__The problem__:
In the listing below, locate the lines that hold "More" and copy them.

▬▬▬▬▬▬▬▬▬▬

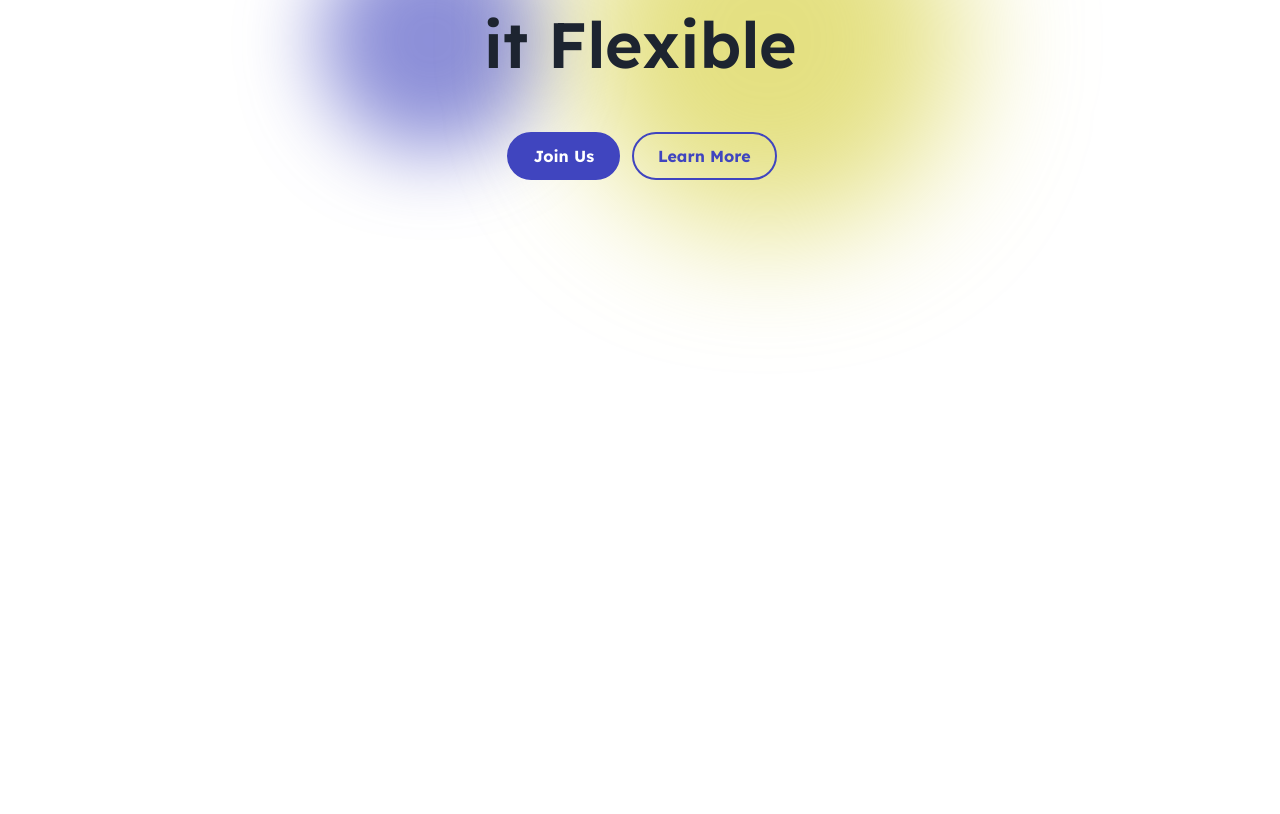
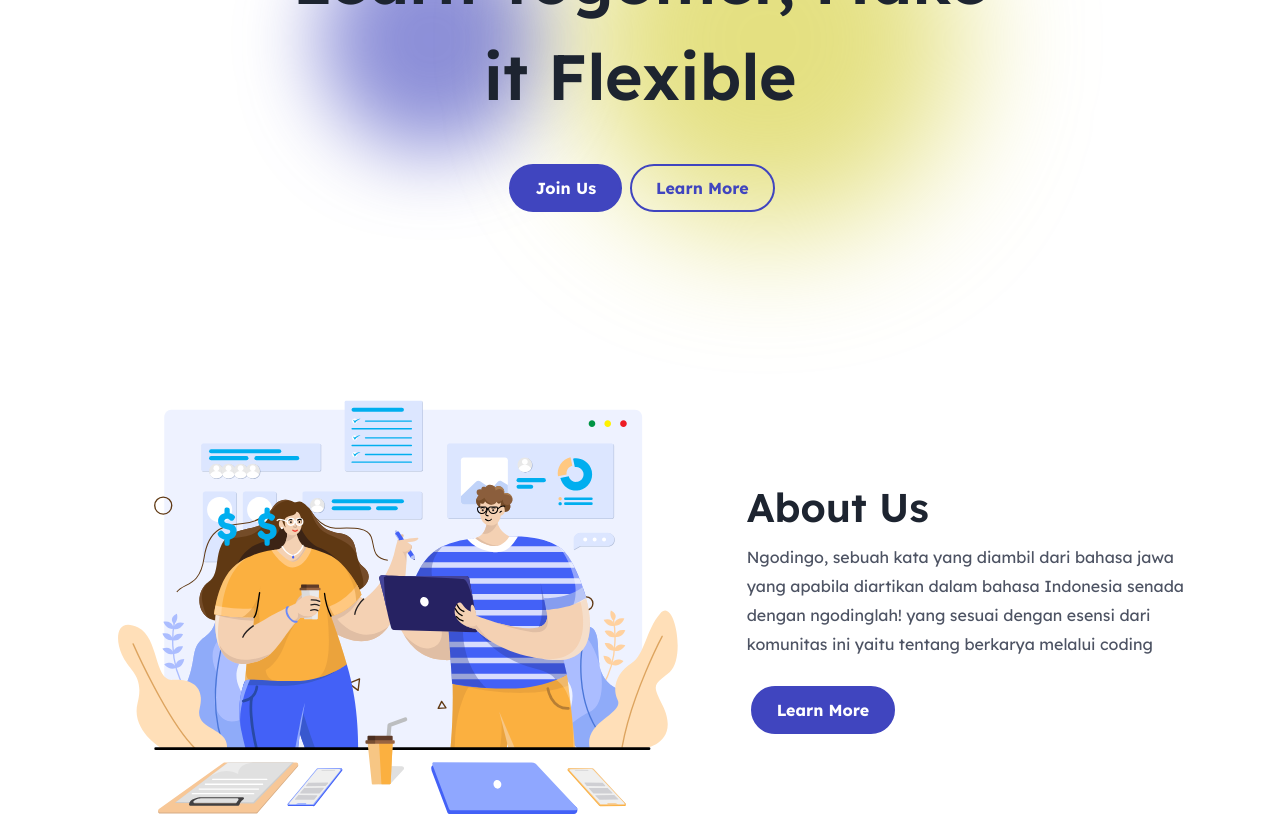
Before and after one commit to ngodingo/landing-page, a Next.js app: page / in a window 1280 px wide. Shown: the part 320-1134 px from the top of the page. Before the commit the page ends 800 px from the top, so only its background shows below. Built offline with nearby package versions, Linux system fonts and the light colour scheme.

Commit message:
add about us section

```diff
--- a/src/components/button.js
+++ b/src/components/button.js
@@ -17,7 +17,7 @@ export function Button ({text, href, theme, className}) {
   }
 
   const defaultClassName = {
-    common: 'block w-content h-12 px-6 py-2.5 rounded-3xl font-lexend-deca font-body-2 font-bold box-border duration-[50ms]',
+    common: 'block h-12 px-6 py-2.5 rounded-3xl font-lexend-deca font-body-2 font-bold box-border duration-[50ms]',
     normal: 'mt-1 ml-1',
     hover: 'group-hover:m-0 group-hover:mb-1 group-hover:mr-1',
     active: 'group-active:m-0 group-active:mt-1 group-active:ml-1',
@@ -44,10 +44,10 @@ export function Button ({text, href, theme, className}) {
 
 
   return (
-    <div className="group">
+    <div className={`group w-max ${className}`}>
       <Link
         href={href}
-        className={`${getDefaultClassName()} ${getBtnTheme()} ${className}`} >
+        className={`${getDefaultClassName()} ${getBtnTheme()}`} >
           {text}
       </Link>
     </div>
--- a/src/components/layout.js
+++ b/src/components/layout.js
@@ -3,7 +3,7 @@ export function Container ({id, className, children, fluid}) {
 
   const isFluidWidth = fluid
     ? 'w-full'
-    : 'container m-auto px-5 md:px-6 lg:px-8 xl:px-[70px] 2xl:px-[198px]'
+    : 'container m-auto px-5 sm:px-5 md:px-6 lg:px-8 xl:px-[70px] 2xl:px-[198px]'
 
   return (
     <div
@@ -19,7 +19,7 @@ export function Container ({id, className, children, fluid}) {
 export function Grid ({id, className, children}) {
 
   const defaultClassName = `w-full grid`
-  const defaultCols = 'grid-cols-4 sm:grid-cols-8 md:grid-cols-12'
+  const defaultCols = 'grid-cols-4 md:grid-cols-8 lg:grid-cols-12'
 
   return (
     <div
--- a/src/pages/index.js
+++ b/src/pages/index.js
@@ -6,6 +6,7 @@ import { Button } from '../components/button'
 // images
 import Image from 'next/image'
 import sampleImage from '../../public/img/microsoft.jpg'
+import teamworkImg from '../../public/img/teamwork.svg'
 
 
 export default function Home() {
@@ -14,7 +15,8 @@ export default function Home() {
     <>
       <HtmlHead />
       <main>
-        <Hero />
+        <HeroSection />
+        <AboutUsSection />
       </main>
     </>
   )
@@ -39,19 +41,19 @@ function HtmlHead () {
   )
 }
 
-function Hero () {
+function HeroSection () {
   return (
     <section className="relative w-full">
 
       <Container>
-        <div className="w-full h-[90vh] grid place-content-center">
+        <div className="w-full h-[90vh] grid place-content-center pt-[8vh]">
           <div>
             <h1 className="font-lexend-deca text-display-3 sm:text-display-2 md:text-display-1 font-semibold text-secondary-90 text-center">
               Learn Together, Make <br className='hidden sm:inline' />
               it Flexible
             </h1>
           </div>
-          <div className="flex justify-center gap-x-2 mt-9">
+          <div className="flex flex-wrap justify-center gap-x-1 gap-y-2 mt-9">
             <Button theme="primary" text="Join Us" href="#join-us" />
             <Button theme="secondary" text="Learn More" href="#home" />
           </div>
@@ -59,7 +61,7 @@ function Hero () {
       </Container>
 
       <div id="_background" className="absolute w-full h-[90vh] -z-10 top-0 grid place-items-center overflow-hidden">
-        <div className="min-w-full flex justify-center md:items-center lg:gap-x-8">
+        <div className="min-w-full flex justify-center md:items-center md:gap-x-8">
           <div className="w-48 h-48 lg:w-56 lg:h-56 bg-primary-50/[.6] rounded-full blur-2xl"></div>
           <div className="w-80 h-80 lg:w-96 lg:h-96 bg-accent-50/[.6] rounded-full blur-3xl"></div>
         </div>
@@ -70,7 +72,36 @@ function Hero () {
 }
 
 
-
+function AboutUsSection () {
+  return (
+    <section>
+      <Container>
+        <Grid className="gap-y-8 lg:gap-x-5">
+          <Col className="col-span-4 md:col-span-6 md:col-start-2 lg:col-span-6 xl:col-span-7">
+            <div className="w-full sm:px-14 md:px-0 lg:px-6 xl:px-12">
+              <Image
+                className="w-full"
+                src={teamworkImg}
+                alt="teamwork"
+                loading="lazy" />
+            </div>
+          </Col>
+          <Col className="col-span-4 sm:col-span-8 lg:col-span-6 xl:col-span-5">
+            <div className="w-full h-full grid place-content-center place-items-center text-center lg:place-items-start lg:text-left ">
+              <h2 className="font-lexend-deca text-heading-3 lg:text-heading-1 font-semibold text-secondary-90">
+                About Us
+              </h2>
+              <p className="font-lexend-deca text-body-2 lg:text-body-2 font-normal text-secondary-50 mt-2">
+                Ngodingo, sebuah kata yang diambil dari bahasa jawa yang apabila diartikan dalam bahasa Indonesia senada dengan ngodinglah! yang sesuai dengan esensi dari komunitas ini yaitu tentang berkarya melalui coding
+              </p>
+              <Button href="#" theme="primary" text="Learn More" className="mt-6"/>
+            </div>
+          </Col>
+        </Grid>
+      </Container>
+    </section>
+  )
+}
 
 
 
```
Also changed, not shown: public/img/teamwork.svg (added).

▬▬▬▬▬▬▬▬▬▬

__Final answer__:
             <Button theme="secondary" text="Learn More" href="#home" />
+              <Button href="#" theme="primary" text="Learn More" className="mt-6"/>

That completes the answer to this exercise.